- _Exercise input_:
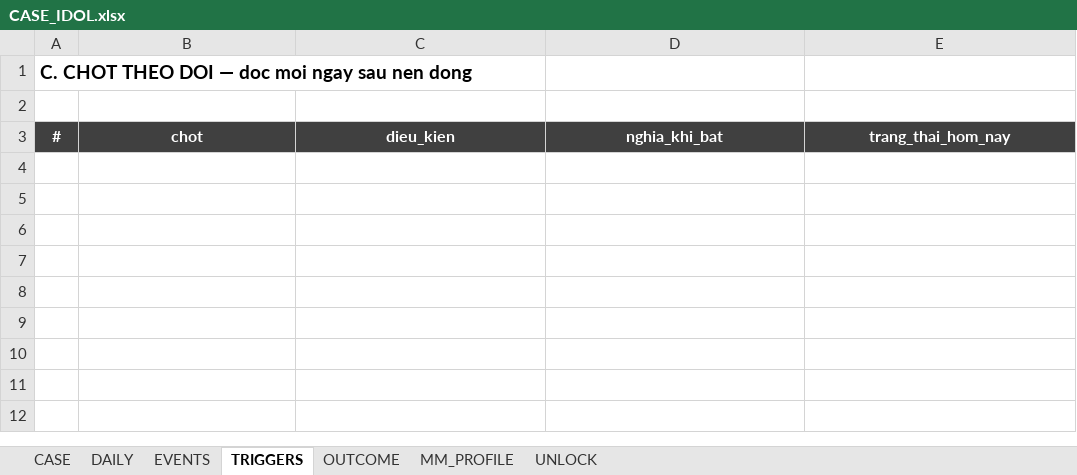
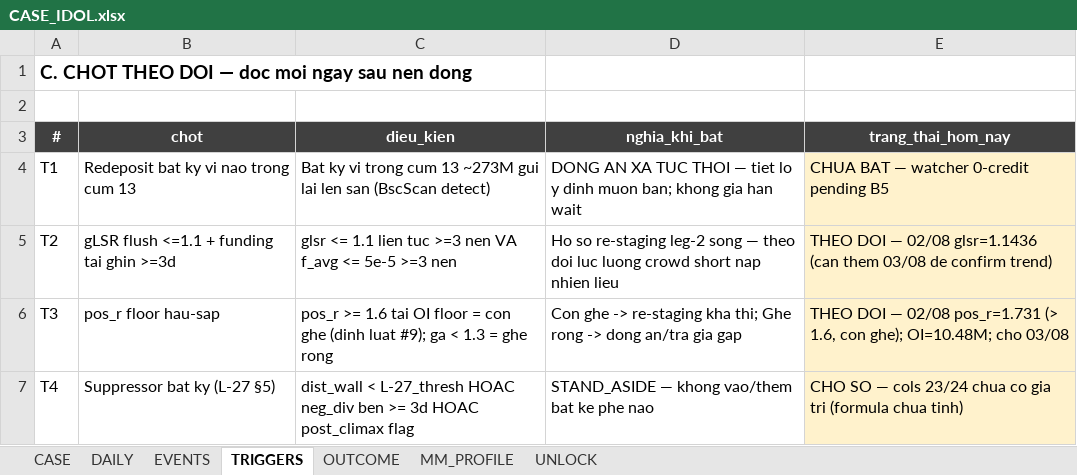
Before and after one commit to Tienbui228/whale_data, an Excel workbook: docs/case_files/CASE_IDOL.xlsx, sheet TRIGGERS, drawn as a sheet; values as stored, in another font and other column widths than the file's, no borders; the diff names each change by its address in the sheet, - before the commit and + after, or states it on an @@ line.

```diff
--- a/docs/case_files/CASE_IDOL.xlsx (sheet TRIGGERS)
+++ b/docs/case_files/CASE_IDOL.xlsx (sheet TRIGGERS)
+row 4: T1 | Redeposit bat ky vi nao trong cum 13 | Bat ky vi trong cum 13 ~273M gui lai len san (BscScan detect) | DONG AN XA TUC THOI — tiet lo y dinh muon ban; khong gia han wait | CHUA BAT — watcher 0-credit pending B5
+row 5: T2 | gLSR flush <=1.1 + funding tai ghin >=3d | glsr <= 1.1 lien tuc >=3 nen VA f_avg <= 5e-5 >=3 nen | Ho so re-staging leg-2 song — theo doi luc luong crowd short nap nhien lieu | THEO DOI — 02/08 glsr=1.1436 (can them 03/08 de confirm trend)
+row 6: T3 | pos_r floor hau-sap | pos_r >= 1.6 tai OI floor = con ghe (dinh luat #9); ga < 1.3 = ghe rong | Con ghe -> re-staging kha thi; Ghe rong -> dong an/tra gia gap | THEO DOI — 02/08 pos_r=1.731 (> 1.6, con ghe); OI=10.48M; cho 03/08
+row 7: T4 | Suppressor bat ky (L-27 §5) | dist_wall < L-27_thresh HOAC neg_div ben >= 3d HOAC post_climax flag | STAND_ASIDE — khong vao/them bat ke phe nao | CHO SO — cols 23/24 chua co gia tri (formula chua tinh)
```
Also changed, not shown: sheet MM_PROFILE, sheet EVENTS, 4 other files.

- _Task description_: Each line above must be set down exactly, though no picture should be carried over.

- _Finished task_:
Before and after one commit to Tienbui228/whale_data, an Excel workbook: docs/case_files/CASE_IDOL.xlsx, sheet TRIGGERS, drawn as a sheet; values as stored, in another font and other column widths than the file's, no borders; the diff names each change by its address in the sheet, - before the commit and + after, or states it on an @@ line.

```diff
--- a/docs/case_files/CASE_IDOL.xlsx (sheet TRIGGERS)
+++ b/docs/case_files/CASE_IDOL.xlsx (sheet TRIGGERS)
+row 4: T1 | Redeposit bat ky vi nao trong cum 13 | Bat ky vi trong cum 13 ~273M gui lai len san (BscScan detect) | DONG AN XA TUC THOI — tiet lo y dinh muon ban; khong gia han wait | CHUA BAT — watcher 0-credit pending B5
+row 5: T2 | gLSR flush <=1.1 + funding tai ghin >=3d | glsr <= 1.1 lien tuc >=3 nen VA f_avg <= 5e-5 >=3 nen | Ho so re-staging leg-2 song — theo doi luc luong crowd short nap nhien lieu | THEO DOI — 02/08 glsr=1.1436 (can them 03/08 de confirm trend)
+row 6: T3 | pos_r floor hau-sap | pos_r >= 1.6 tai OI floor = con ghe (dinh luat #9); ga < 1.3 = ghe rong | Con ghe -> re-staging kha thi; Ghe rong -> dong an/tra gia gap | THEO DOI — 02/08 pos_r=1.731 (> 1.6, con ghe); OI=10.48M; cho 03/08
+row 7: T4 | Suppressor bat ky (L-27 §5) | dist_wall < L-27_thresh HOAC neg_div ben >= 3d HOAC post_climax flag | STAND_ASIDE — khong vao/them bat ke phe nao | CHO SO — cols 23/24 chua co gia tri (formula chua tinh)
```
Also changed, not shown: sheet MM_PROFILE, sheet EVENTS, 4 other files.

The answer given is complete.